But for me, I will always think of her as she was in the film Anne of the Thousand Days (1969) which I saw as a child on the telly in the 70s. Richard Burton was a superb, yet obvious choice for King Henry, but I was really moved by Genevieve Bujold in the title role. I loved the premise – sadly untrue – that Anne made a last minute deal with Henry who came to visit her in the Tower: her life in exchange for her daughter Elizabeth to hold her claim to the throne. The tragic irony is that Henry’s overwhelming desire for a son was completely misplaced. His younger daughter Elizabeth was to become one of England’s greatest, longest-reigning monarchs.
If you watch this clip of the execution scene, you will notice her look at Cromwell (played by Greek-Canadian actor John Colicos of Star Trek fame), right before the French executioner does the bloody deed. And if you ever get the chance to watch the whole film, look out for Elizabeth Taylor in an uncredited cameo…
I love Exeter. It’s my local city, Devon’s county town, 12 or so miles from where I live in Teignmouth. It is a vibrant city, great for shopping (John Lewis is coming!), growing in business opportunities and with 18000 or so students at the world-renowned University and at various colleges and institutes. There is a growing arts scene, fabulous cafes, swish hotels, and a spanking new museum.
This has been quite a week for Exeter. Three days ago the Queen came for a visit and today the city remembered the Blitz with a range of performances and exhibitions in the centre.
A bit of history: In 1942, Exeter was chosen, along with other British cathedral cities such as Bath, Norwich, York and Canterbury, to be the target of sustained bombing raids by the Luftwaffe. These became known as the Baedeker Raids. The cities were supposedly chosen from the German Baedeker travel guides not for their strategic importance but for their beauty and history.
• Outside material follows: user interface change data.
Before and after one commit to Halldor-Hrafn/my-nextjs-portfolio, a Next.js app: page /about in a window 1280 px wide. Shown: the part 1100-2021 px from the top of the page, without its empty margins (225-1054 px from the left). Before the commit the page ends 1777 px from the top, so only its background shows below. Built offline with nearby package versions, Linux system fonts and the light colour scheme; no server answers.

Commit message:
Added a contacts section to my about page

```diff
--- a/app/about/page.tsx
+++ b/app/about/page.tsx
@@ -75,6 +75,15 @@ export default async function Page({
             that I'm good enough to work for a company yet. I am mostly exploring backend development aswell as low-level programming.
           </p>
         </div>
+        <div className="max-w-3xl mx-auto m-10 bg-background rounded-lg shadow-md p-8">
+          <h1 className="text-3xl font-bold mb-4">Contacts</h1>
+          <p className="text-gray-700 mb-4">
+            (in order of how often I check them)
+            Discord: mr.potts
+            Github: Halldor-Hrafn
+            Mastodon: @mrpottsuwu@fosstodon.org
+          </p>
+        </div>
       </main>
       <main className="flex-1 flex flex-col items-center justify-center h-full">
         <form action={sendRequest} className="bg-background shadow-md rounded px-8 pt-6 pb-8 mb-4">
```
The idea was to depress the national mood of the Brits and perhaps to get revenge for RAF raids of German cities such as Lubeck.
For some Exeter residents, it is a very different-looking place to the one they once knew, though there are still remains of the Roman wall, the Guildhall, ancient churches and of course the beautiful cathedral that only just survived losing its medieval roof.
For me, Exeter looks both to the past and to the future but it is a very exciting place to be right now.